In an attempt to invalidate mortgage liens without affording lienholders due process, borrowers (and purchasers of real estate subject to a mortgage lien) sometimes pursue quiet title actions premised upon suspect attempts to serve process. Rather than serving a lienholder’s registered agent, borrowers or investors sometimes attempt to effectuate service through the Secretary of State’s Office. Feigning service in this manner serves a dual purpose. First, it all but assures the financial institution will not timely receive notice of the action. Second, it provides all the indicia of service necessary to obtain a default judgment invalidating the mortgage lien. Once the default judgment is entered, the borrower or investor holds title to the property free and clear of the mortgage lien. When the financial institution learns of the improperly taken default judgment, it must engage in extensive and expensive litigation to set aside the default judgment. Further, restoring its interest in the property also can require additional litigation against various third parties to set aside fraudulent downstream conveyances that followed the default judgment.
Against this backdrop, the Texas Supreme Court was recently asked whether Section 17.028 of the Civil Practice and Remedies Code provides the exclusive method to serve process on a financial institution. In U.S. Bank National Association, as Trustee for Residential Asset Mortgage Products, Inc., Mortgage Asset-Backed Pass-Through Certificates Series 2005-EFC2 v. Moss, the Texas Supreme Court answered yes.
Moss sued U.S. Bank seeking to quiet title to his home. Moss purported to serve the bank, which was domiciled in Ohio and acting as a foreign corporate fiduciary in Texas, by serving the Secretary of State, pursuant to chapter 505 of the Estates Code—Section 505.004 provides that a foreign corporate fiduciary must appoint the Secretary of State as the fiduciary’s agent for service of process. The bank had not updated its designation of the person to receive process with the Secretary of State and, therefore, did not receive the citation. The bank defaulted and Moss obtained a default judgment.
Upon learning of the judgment, the bank filed a bill of review to set it aside. Both the trial court and court of appeals held that the bank had been properly served.
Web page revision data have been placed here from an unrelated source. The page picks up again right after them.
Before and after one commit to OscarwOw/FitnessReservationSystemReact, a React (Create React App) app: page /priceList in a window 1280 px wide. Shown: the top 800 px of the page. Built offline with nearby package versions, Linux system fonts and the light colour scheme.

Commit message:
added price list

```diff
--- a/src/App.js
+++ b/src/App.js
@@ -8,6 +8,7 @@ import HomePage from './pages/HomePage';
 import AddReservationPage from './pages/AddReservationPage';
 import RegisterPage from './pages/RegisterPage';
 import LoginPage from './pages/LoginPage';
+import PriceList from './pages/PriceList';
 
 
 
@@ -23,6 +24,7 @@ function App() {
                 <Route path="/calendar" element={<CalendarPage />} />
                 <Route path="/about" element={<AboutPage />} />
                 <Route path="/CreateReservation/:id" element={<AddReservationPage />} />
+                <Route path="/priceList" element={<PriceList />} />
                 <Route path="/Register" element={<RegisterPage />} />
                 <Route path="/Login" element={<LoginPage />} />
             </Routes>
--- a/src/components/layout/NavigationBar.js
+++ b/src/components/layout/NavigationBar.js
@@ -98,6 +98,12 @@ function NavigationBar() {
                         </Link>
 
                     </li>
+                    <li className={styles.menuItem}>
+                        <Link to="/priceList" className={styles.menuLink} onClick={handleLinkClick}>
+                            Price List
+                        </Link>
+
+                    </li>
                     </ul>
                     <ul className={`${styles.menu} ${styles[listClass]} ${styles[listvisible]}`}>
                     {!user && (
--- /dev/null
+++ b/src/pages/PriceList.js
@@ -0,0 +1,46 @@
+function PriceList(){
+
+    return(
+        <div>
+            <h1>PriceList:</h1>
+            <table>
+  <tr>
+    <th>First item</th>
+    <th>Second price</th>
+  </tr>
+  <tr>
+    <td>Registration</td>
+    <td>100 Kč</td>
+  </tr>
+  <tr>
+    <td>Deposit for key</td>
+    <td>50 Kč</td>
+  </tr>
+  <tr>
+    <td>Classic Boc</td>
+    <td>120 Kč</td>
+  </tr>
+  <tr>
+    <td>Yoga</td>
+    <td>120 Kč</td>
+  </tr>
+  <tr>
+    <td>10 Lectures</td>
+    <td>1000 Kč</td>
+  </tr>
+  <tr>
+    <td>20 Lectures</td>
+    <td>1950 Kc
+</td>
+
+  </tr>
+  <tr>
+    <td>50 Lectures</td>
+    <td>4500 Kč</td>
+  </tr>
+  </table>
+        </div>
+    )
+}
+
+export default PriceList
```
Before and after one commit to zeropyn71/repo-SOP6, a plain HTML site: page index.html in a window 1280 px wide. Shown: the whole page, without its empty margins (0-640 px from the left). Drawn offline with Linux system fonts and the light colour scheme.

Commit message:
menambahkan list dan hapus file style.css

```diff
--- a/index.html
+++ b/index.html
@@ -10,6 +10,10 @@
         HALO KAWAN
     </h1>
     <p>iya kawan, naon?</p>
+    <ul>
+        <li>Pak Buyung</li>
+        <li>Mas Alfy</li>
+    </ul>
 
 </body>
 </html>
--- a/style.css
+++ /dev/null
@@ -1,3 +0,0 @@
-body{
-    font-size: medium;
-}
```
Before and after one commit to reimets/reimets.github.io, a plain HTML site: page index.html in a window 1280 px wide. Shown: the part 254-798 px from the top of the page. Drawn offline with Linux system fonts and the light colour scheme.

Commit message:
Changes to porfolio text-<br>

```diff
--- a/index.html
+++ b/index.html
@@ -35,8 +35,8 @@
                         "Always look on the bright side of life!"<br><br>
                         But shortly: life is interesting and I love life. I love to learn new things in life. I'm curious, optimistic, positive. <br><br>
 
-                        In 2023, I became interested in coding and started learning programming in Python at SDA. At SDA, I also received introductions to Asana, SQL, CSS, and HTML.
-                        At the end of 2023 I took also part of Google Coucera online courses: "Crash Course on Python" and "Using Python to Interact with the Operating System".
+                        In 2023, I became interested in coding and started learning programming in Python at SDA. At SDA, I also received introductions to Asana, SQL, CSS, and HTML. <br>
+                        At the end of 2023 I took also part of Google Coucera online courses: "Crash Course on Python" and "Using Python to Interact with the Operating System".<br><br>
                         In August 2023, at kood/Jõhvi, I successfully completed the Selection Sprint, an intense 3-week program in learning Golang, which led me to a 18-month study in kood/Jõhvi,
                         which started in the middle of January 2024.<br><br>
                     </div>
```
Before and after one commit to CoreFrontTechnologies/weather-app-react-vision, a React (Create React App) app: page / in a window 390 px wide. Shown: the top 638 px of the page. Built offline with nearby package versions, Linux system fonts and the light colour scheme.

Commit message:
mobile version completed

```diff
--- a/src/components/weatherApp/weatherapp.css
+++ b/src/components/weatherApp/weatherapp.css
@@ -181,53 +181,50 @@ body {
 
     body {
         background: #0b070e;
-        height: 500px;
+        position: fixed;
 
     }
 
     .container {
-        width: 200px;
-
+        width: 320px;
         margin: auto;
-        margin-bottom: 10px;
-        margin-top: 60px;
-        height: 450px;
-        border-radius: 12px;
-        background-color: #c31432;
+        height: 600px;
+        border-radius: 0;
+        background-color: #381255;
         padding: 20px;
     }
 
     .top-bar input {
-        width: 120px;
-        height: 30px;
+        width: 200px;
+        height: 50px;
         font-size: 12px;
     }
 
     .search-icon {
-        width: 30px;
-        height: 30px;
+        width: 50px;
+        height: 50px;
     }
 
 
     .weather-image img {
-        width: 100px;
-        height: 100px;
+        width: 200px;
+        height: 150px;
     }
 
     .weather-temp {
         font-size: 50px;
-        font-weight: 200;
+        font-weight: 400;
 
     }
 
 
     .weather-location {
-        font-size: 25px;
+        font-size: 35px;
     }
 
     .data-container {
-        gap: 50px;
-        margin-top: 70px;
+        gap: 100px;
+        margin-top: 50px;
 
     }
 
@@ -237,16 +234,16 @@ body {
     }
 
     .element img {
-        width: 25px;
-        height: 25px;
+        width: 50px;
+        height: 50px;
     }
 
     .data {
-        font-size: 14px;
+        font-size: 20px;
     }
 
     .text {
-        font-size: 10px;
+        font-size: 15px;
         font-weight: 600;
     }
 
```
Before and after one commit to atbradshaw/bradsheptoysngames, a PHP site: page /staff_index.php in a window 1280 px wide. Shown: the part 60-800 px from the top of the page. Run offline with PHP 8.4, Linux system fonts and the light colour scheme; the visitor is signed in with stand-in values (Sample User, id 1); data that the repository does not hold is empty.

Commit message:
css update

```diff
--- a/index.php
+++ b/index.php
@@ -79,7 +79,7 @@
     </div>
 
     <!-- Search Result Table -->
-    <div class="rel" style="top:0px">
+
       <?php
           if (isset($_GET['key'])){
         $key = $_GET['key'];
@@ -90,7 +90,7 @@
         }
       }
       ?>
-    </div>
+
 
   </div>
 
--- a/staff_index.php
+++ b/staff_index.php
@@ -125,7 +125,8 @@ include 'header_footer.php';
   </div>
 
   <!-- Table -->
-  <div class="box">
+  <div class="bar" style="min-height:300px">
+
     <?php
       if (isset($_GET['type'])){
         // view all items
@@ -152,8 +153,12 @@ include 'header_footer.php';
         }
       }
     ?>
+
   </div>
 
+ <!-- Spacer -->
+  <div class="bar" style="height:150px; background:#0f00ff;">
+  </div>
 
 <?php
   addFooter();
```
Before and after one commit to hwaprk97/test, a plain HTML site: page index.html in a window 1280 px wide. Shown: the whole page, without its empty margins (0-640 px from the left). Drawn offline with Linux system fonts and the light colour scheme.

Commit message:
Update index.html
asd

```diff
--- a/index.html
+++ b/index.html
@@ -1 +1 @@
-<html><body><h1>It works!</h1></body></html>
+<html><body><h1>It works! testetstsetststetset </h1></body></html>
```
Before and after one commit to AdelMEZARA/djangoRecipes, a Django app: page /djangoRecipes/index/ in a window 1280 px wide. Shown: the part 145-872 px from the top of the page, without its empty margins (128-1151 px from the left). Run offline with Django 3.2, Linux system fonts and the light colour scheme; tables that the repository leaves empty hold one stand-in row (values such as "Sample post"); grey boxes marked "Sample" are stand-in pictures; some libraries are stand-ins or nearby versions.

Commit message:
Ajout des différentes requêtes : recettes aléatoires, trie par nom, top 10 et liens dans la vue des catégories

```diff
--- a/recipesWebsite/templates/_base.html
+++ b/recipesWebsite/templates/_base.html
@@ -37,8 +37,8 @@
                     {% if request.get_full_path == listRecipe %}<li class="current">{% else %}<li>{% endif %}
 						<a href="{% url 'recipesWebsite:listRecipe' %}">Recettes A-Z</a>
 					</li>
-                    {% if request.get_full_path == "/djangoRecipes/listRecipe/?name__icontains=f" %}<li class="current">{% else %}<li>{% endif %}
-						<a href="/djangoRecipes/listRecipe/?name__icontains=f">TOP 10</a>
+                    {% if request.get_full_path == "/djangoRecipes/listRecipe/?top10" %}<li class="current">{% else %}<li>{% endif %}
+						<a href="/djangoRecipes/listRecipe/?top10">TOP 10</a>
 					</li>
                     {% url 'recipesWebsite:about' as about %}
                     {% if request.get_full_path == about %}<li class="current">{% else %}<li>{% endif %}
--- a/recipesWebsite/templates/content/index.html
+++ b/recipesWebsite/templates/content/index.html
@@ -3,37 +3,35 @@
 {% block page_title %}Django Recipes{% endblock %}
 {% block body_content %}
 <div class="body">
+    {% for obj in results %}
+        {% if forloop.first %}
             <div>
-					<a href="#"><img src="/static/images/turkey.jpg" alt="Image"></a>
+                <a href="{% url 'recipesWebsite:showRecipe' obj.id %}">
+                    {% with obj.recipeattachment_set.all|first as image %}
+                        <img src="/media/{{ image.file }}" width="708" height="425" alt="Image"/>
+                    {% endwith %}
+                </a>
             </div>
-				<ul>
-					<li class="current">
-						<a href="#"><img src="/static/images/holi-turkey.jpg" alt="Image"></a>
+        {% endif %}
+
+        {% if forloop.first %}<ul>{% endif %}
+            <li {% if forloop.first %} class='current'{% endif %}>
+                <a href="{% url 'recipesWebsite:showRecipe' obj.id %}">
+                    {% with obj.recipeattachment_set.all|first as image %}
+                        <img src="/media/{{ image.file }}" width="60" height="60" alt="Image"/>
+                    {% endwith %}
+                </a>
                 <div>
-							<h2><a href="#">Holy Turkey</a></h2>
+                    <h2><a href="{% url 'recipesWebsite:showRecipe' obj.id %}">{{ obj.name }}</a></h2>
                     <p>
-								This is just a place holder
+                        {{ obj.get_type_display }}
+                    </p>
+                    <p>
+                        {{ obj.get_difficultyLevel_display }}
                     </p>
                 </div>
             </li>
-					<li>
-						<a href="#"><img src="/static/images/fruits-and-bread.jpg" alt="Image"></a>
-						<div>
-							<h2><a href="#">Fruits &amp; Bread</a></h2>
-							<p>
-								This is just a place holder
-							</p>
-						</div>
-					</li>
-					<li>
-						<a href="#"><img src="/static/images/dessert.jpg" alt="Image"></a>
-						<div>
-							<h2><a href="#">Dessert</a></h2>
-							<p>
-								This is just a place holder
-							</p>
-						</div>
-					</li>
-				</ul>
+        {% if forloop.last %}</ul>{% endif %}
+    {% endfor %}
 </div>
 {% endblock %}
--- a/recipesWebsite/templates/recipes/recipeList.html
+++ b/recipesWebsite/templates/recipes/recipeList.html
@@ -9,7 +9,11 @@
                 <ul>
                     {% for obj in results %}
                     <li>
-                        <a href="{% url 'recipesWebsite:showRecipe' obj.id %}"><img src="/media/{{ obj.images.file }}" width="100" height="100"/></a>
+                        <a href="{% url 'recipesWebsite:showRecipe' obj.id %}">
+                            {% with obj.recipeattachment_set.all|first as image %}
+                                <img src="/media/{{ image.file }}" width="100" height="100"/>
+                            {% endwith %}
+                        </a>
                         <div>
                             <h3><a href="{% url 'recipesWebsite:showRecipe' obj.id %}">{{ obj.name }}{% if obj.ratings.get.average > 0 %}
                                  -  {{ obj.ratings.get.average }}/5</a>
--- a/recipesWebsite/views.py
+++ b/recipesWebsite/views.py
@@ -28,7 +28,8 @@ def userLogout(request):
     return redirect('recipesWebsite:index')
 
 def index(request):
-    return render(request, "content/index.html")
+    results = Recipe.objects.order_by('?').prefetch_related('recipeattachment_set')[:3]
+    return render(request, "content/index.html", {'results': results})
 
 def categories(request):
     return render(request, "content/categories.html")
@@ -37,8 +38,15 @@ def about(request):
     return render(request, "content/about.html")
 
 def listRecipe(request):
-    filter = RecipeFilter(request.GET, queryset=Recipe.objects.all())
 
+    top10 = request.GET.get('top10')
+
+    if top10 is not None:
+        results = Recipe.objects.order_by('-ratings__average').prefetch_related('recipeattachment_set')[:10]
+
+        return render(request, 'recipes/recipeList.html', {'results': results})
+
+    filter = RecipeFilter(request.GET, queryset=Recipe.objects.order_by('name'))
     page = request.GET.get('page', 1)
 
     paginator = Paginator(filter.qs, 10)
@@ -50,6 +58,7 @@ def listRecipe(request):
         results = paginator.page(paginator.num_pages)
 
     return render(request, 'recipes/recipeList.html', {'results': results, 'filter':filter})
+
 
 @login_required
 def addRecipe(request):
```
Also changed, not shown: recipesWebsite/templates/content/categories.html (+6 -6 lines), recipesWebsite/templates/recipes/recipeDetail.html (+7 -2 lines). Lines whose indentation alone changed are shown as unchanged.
The Texas Supreme Court reversed holding that the exclusive method to serve a financial institution was through section 17.028. Section 17.028 provides:
citation may be served on a financial institution by: (1) serving the registered agent of the financial institution; or (2) if the financial institution does not have a registered agent, serving the president or a branch manager at any office located in this state.
Tex. Civ. Prac. & Rem. Code § 17.028(b).
Section 17.028 defines “financial institution” by reference to section 201.101 of the Finance Code, which broadly defines “financial institution” to include, among other institutions, a bank, “whether chartered under the laws of this state, another state, the United States, or another country, including a state savings bank.” Tex. Fin. Code 201.101(1)(A). The Court rejected the argument that the statute’s use of the term “may” meant that a plaintiff could choose not to serve a financial institution in compliance with that subsection. Instead, the Court held that “may” was used to introduce two alternative methods of service depending on whether the institution has a registered agent.
The Court held that the Secretary of State, as an agent for service of process under Estates Code chapter 505, is not a “registered agent” as required by section 17.028. Thus, the Court held that Moss’s service on the Secretary of State did not satisfy the service requirements of 17.028 and the Bank was not properly served. It therefore reversed the court of appeals’ judgment denying the bill of review.
Moss provides financial institutions confidence that Texas courts will continue to provide them the due process 17.028(b) affords them.